Firstly:

Contemporary Makers is a blog devoted to highlighting contemporary craftsmen and women creating replicas of historical items, many of them 18th century. There are many posts on this blog, each containing wonderfully detailed photos of historical guns, knives, tomahawks, powder horns, canoes, fire buckets, and sundry other frontier and Native American equipment and accoutrement. Great visuals for recreating characters and settings.
Our role is to make an effort to document some portion of what’s going on today. To comment on the established makers and to uncover the unknown. We welcome your comments and suggestions and look to you our readers to make us aware of the talented makers out there.
~ Art and Jan Riser, Robert Weil, and The Makers (from the Contemporary Makers blog)


Secondly:

Jas Townsend and Son have an extensive selection of videos at YouTube demonstrating 18th century skills such as.... 

Starting a Fire with Flint and Steel
photo by Flickr's sarahstierch

Making Beeswax Candles


Preparing Salt Pork

Soup, Stew and Hash -- 18th Century Soldier Cooking 

Stinging Nettle Soup

And last but not least, the cutest little cook you ever saw will teach you how to make Gingerbread 18th century style.

Do check YouTube's sidebar for more Jas Townsend series on 18th Century Cooking, as there are far too many to list. This is an awesome resource for historical writers!



Sunday, July 08, 2012

Delayed Blessings

Thoughts from my devotional reading this week, which, as a writer who wrote for twenty years before God opened a certain door, I found encouraging...


For the vision is yet for an appointed time.... though it linger, wait for it; it will surely come and will not delay. (Habakkuk 2:3)

In the captivating booklet Expectation Corner, one of the characters, Adam Slowman, was led into the Lord's treasure-house.

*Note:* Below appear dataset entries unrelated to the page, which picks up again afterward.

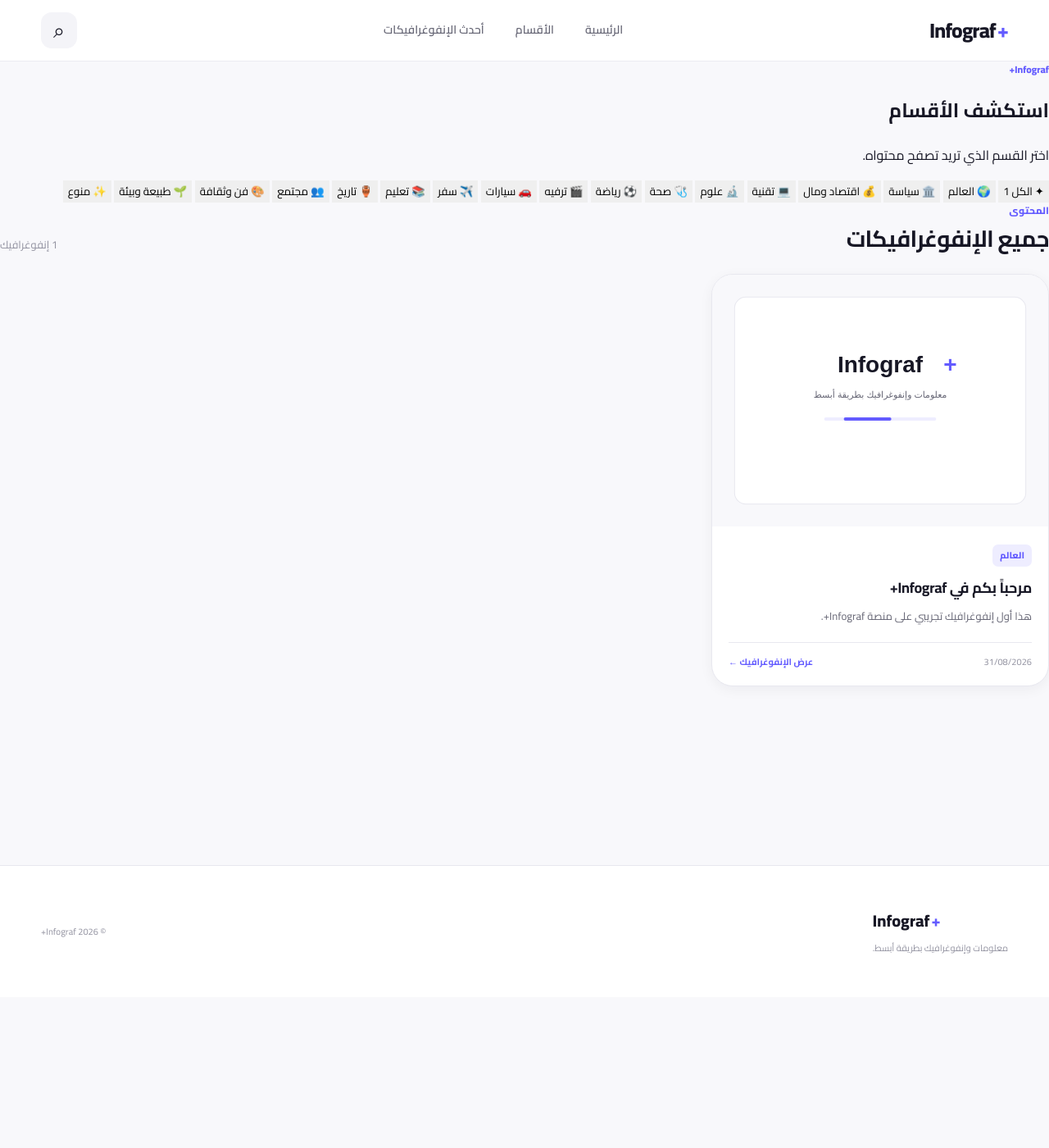
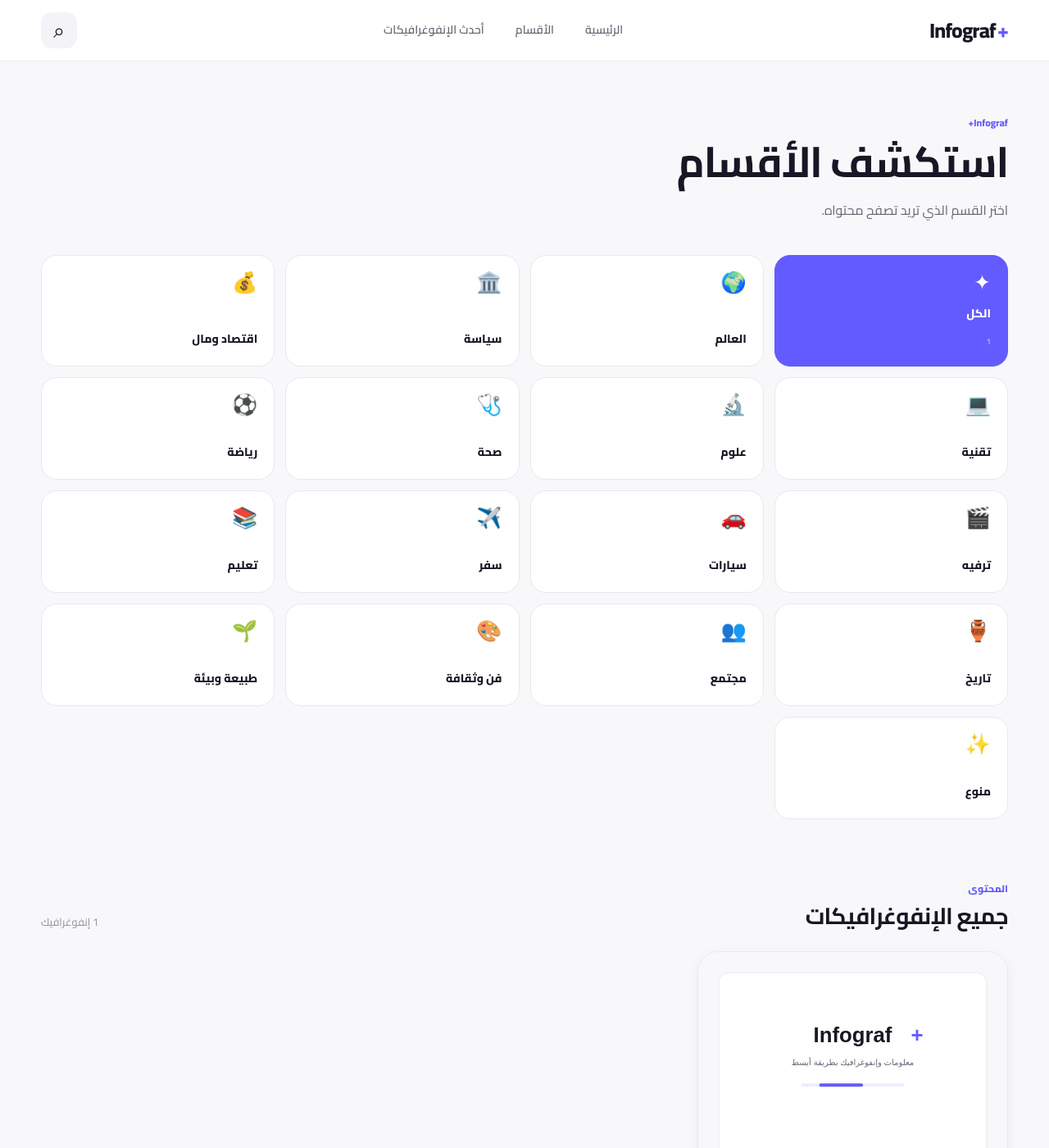
Before and after one commit to dilgash92/infograf-plus, a Jekyll site: the page built from categories.html, in a window 1280 px wide and 1400 px high. Shown: the whole window at 82% size. Built offline with Jekyll 4.4.1, drawn with Linux system fonts in a browser that asks for light colours.

Commit message:
Style categories page

```diff
--- a/assets/css/style.css
+++ b/assets/css/style.css
@@ -1297,3 +1297,166 @@ button {
   }
 
 }
+/* =========================================================
+   Categories Page
+   ========================================================= */
+
+.categories-page {
+  width: min(var(--max-width), calc(100% - 40px));
+  margin: 0 auto;
+  padding: 65px 0 100px;
+}
+
+
+.categories-page-header {
+  max-width: 680px;
+  margin-bottom: 40px;
+}
+
+
+.categories-page-header h1 {
+  margin: 0;
+  font-size: clamp(35px, 5vw, 52px);
+  line-height: 1.25;
+  letter-spacing: -1.5px;
+}
+
+
+.categories-page-header p {
+  margin: 13px 0 0;
+  color: var(--text-secondary);
+  font-size: 16px;
+}
+
+
+.all-categories {
+  display: grid;
+  grid-template-columns: repeat(4, minmax(0, 1fr));
+  gap: 13px;
+  margin-bottom: 75px;
+}
+
+
+.category-card {
+  min-height: 125px;
+  padding: 20px;
+  display: flex;
+  flex-direction: column;
+  align-items: flex-start;
+  justify-content: space-between;
+  gap: 12px;
+
+  background: var(--surface);
+  border: 1px solid var(--border);
+  border-radius: 19px;
+
+  color: var(--text);
+  text-align: right;
+
+  transition:
+    transform 0.2s ease,
+    border-color 0.2s ease,
+    background 0.2s ease,
+    box-shadow 0.2s ease;
+}
+
+
+.category-card:hover {
+  transform: translateY(-3px);
+  border-color: var(--accent);
+  box-shadow: var(--shadow-sm);
+}
+
+
+.category-card.active {
+  background: var(--accent);
+  border-color: var(--accent);
+  color: #ffffff;
+}
+
+
+.category-card-icon {
+  font-family: Arial, sans-serif;
+  font-size: 25px;
+  line-height: 1;
+}
+
+
+.category-card-name {
+  font-size: 14px;
+  font-weight: 800;
+}
+
+
+.category-card-count {
+  color: var(--text-light);
+  font-size: 10px;
+}
+
+
+.category-card.active .category-card-count {
+  color: rgba(255, 255, 255, 0.75);
+}
+
+
+.category-results {
+  padding-bottom: 30px;
+}
+
+
+@media (max-width: 900px) {
+
+  .all-categories {
+    grid-template-columns: repeat(3, minmax(0, 1fr));
+  }
+
+}
+
+
+@media (max-width: 700px) {
+
+  .categories-page {
+    width: calc(100% - 28px);
+    padding: 40px 0 70px;
+  }
+
+
+  .categories-page-header {
+    margin-bottom: 28px;
+  }
+
+
+  .categories-page-header h1 {
+    font-size: 35px;
+  }
+
+
+  .categories-page-header p {
+    font-size: 14px;
+  }
+
+
+  .all-categories {
+    grid-template-columns: repeat(2, minmax(0, 1fr));
+    gap: 10px;
+    margin-bottom: 50px;
+  }
+
+
+  .category-card {
+    min-height: 105px;
+    padding: 16px;
+    border-radius: 16px;
+  }
+
+
+  .category-card-icon {
+    font-size: 22px;
+  }
+
+
+  .category-card-name {
+    font-size: 13px;
+  }
+
+}
```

Among the many wonders revealed to him there was the "Delayed Blessing Office," where God stored the answers to certain prayers until it was wise to send them.

For some who pray expecting an answer, it takes a long time to learn that delays of answers are not denials. In fact, in the "Delayed Blessings Office," there are deep secrets of love and wisdom that we have never imagined! 

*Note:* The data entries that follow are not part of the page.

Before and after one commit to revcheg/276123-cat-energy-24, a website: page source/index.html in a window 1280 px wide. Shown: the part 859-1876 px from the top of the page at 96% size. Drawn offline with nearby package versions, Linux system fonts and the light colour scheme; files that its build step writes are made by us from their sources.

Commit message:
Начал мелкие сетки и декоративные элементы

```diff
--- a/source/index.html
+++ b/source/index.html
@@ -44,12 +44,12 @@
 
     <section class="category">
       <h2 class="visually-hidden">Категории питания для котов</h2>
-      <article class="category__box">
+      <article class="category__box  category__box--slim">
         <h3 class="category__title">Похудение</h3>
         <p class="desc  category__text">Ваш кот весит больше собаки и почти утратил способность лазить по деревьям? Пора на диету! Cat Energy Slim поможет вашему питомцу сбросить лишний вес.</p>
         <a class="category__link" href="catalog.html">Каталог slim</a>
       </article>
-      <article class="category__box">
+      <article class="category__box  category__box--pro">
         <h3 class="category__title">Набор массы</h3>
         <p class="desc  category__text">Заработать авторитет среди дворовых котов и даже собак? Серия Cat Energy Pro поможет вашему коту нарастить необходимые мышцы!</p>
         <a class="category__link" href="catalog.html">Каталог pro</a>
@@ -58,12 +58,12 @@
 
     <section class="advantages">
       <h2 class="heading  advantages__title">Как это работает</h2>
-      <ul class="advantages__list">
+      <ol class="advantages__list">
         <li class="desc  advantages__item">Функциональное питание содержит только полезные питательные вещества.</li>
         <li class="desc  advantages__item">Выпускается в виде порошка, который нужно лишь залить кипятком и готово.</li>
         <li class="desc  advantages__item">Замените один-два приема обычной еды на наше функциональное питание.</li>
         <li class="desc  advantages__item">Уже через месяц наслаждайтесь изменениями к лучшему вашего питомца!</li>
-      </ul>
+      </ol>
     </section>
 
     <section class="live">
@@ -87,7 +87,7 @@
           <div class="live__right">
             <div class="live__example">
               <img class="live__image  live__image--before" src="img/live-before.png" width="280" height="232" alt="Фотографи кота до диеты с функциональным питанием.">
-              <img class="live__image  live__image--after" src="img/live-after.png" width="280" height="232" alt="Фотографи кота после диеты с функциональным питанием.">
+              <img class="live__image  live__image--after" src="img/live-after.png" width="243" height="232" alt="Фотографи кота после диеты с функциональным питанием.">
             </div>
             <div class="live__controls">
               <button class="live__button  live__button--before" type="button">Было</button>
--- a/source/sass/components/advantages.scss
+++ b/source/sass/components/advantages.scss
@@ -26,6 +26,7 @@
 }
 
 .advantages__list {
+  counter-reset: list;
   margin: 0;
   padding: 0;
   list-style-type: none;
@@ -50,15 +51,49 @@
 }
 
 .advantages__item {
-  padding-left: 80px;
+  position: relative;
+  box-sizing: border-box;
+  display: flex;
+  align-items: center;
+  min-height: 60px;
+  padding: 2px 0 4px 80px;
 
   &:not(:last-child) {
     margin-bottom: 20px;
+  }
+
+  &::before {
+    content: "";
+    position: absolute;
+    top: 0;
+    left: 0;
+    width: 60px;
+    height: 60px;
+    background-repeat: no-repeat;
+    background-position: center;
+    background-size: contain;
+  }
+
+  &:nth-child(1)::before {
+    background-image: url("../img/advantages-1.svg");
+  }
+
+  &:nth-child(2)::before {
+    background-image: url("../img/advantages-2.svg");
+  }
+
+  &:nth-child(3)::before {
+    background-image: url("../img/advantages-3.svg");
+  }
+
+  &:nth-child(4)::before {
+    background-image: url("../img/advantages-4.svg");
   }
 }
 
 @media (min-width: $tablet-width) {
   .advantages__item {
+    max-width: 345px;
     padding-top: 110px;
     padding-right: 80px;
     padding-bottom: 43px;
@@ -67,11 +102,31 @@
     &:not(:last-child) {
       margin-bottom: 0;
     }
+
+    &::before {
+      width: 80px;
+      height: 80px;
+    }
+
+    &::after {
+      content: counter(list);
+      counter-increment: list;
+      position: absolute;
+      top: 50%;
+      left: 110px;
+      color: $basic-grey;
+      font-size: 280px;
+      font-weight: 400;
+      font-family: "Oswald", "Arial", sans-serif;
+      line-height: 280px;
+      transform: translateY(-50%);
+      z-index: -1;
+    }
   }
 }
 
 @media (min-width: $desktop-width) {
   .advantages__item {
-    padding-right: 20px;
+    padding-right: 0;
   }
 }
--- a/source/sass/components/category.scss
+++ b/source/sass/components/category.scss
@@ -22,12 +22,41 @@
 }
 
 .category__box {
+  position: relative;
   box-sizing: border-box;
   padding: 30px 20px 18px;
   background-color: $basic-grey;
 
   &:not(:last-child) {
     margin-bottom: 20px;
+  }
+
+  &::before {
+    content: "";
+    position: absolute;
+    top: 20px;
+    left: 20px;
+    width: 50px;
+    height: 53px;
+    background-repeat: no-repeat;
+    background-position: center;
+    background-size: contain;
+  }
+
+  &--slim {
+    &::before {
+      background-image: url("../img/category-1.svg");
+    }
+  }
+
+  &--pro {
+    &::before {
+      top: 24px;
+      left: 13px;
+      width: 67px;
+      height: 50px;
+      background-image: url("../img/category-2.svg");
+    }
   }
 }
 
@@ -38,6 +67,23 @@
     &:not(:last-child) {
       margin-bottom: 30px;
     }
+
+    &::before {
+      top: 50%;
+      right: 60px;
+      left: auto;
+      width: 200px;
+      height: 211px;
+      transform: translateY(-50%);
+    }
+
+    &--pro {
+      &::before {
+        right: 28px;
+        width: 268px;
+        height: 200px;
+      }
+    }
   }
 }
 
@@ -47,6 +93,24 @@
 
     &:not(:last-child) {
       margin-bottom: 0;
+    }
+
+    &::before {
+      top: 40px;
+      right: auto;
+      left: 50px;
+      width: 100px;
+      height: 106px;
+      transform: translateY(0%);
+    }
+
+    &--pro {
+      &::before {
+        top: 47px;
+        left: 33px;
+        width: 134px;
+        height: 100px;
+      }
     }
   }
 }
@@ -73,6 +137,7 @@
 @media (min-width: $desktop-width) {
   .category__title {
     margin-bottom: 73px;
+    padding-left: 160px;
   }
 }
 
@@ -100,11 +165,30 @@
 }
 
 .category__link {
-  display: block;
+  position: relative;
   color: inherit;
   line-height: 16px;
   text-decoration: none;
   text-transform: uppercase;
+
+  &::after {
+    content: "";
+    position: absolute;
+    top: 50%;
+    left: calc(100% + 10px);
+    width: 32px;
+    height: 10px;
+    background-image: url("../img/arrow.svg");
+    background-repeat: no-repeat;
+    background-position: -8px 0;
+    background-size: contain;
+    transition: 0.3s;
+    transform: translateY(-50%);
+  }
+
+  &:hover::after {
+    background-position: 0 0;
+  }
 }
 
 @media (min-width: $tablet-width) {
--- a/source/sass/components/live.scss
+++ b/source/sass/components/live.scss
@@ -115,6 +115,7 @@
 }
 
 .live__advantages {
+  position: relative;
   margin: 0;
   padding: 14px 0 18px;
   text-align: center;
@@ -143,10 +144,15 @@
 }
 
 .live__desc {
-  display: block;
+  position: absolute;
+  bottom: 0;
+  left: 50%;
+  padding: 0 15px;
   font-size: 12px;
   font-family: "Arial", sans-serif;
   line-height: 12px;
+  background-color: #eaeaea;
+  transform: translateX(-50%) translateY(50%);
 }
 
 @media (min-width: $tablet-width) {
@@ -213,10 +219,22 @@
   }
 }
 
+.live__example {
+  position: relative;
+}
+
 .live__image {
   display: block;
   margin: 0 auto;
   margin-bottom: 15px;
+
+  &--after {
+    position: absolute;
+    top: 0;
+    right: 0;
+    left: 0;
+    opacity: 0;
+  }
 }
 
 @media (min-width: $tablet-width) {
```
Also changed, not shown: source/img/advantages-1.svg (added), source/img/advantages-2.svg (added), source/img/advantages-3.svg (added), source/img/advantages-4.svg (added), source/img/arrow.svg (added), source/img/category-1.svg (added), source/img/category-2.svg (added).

We tend to want to pick our blessings from the tree while they are still green, yet God wants us to wait until they are fully ripe.

The Lord longs to be gracious to you.... Blessed are all who wait for him!" (Isa. 30:18). 

~ from Streams in the Desert


As one who has waited long, I say Amen. I can recall at a certain point in my long writing journey wondering if God's answer for me, as it pertained to publication through a traditional publisher, was No. At about that same time I posed the question to myself, "If you knew for a fact you would never be published, would you keep writing anyway?" 

When I was able to answer Yes to that, I also decided that while I was writing it couldn't hurt to keep knocking on those publishing doors, through queries and through prayer. If I didn't knock, I figured chances were those doors wouldn't open. If God didn't open one, despite my knocking, it would be all right. I trusted He knew what was best for me in this situation. 

Turned out my Yes was a Delayed Blessing.


~photo credit: jlcwalker via Flickr Creative Commons

Wednesday, July 04, 2012

Liberty Tea Party at Colonial Quills

"In the 1770's Colonists forsook the partaking of tea imported from the British, and thus American women looked to their own gardens and the world around them to create their own teas."  ~ Carla Gade
Click over to the Tea Party to learn what the colonists used for tea during the War.

And how fun that Carla has done my research for me, all unknowing. Yesterday's work ended with these lines (In May of 1776, Anna has been absentmindedly polishing a cherrywood sideboard):

“Anna, you’ll wear the finish right off that poor thing.”

Anna’s hand jerked to a stop as Lydia set a pewter stand with a candle, lit at the hearth while she’d been miles away in her thoughts, atop the sideboard beside the dishes.

Lydia was right. The cherrywood sideboard gleamed. And her hand was cramping.
“We can use it for a mirror now,” Lydia said, peering at the candlelight reflected off the wood. Then she gave Anna’s face a careful scrutiny. “Shall we take a little break and have some tea?”
Happy Independence Day! 

Fireworks display at Colonial Williamsburg. Photo credit: WDanRoberts via Flickr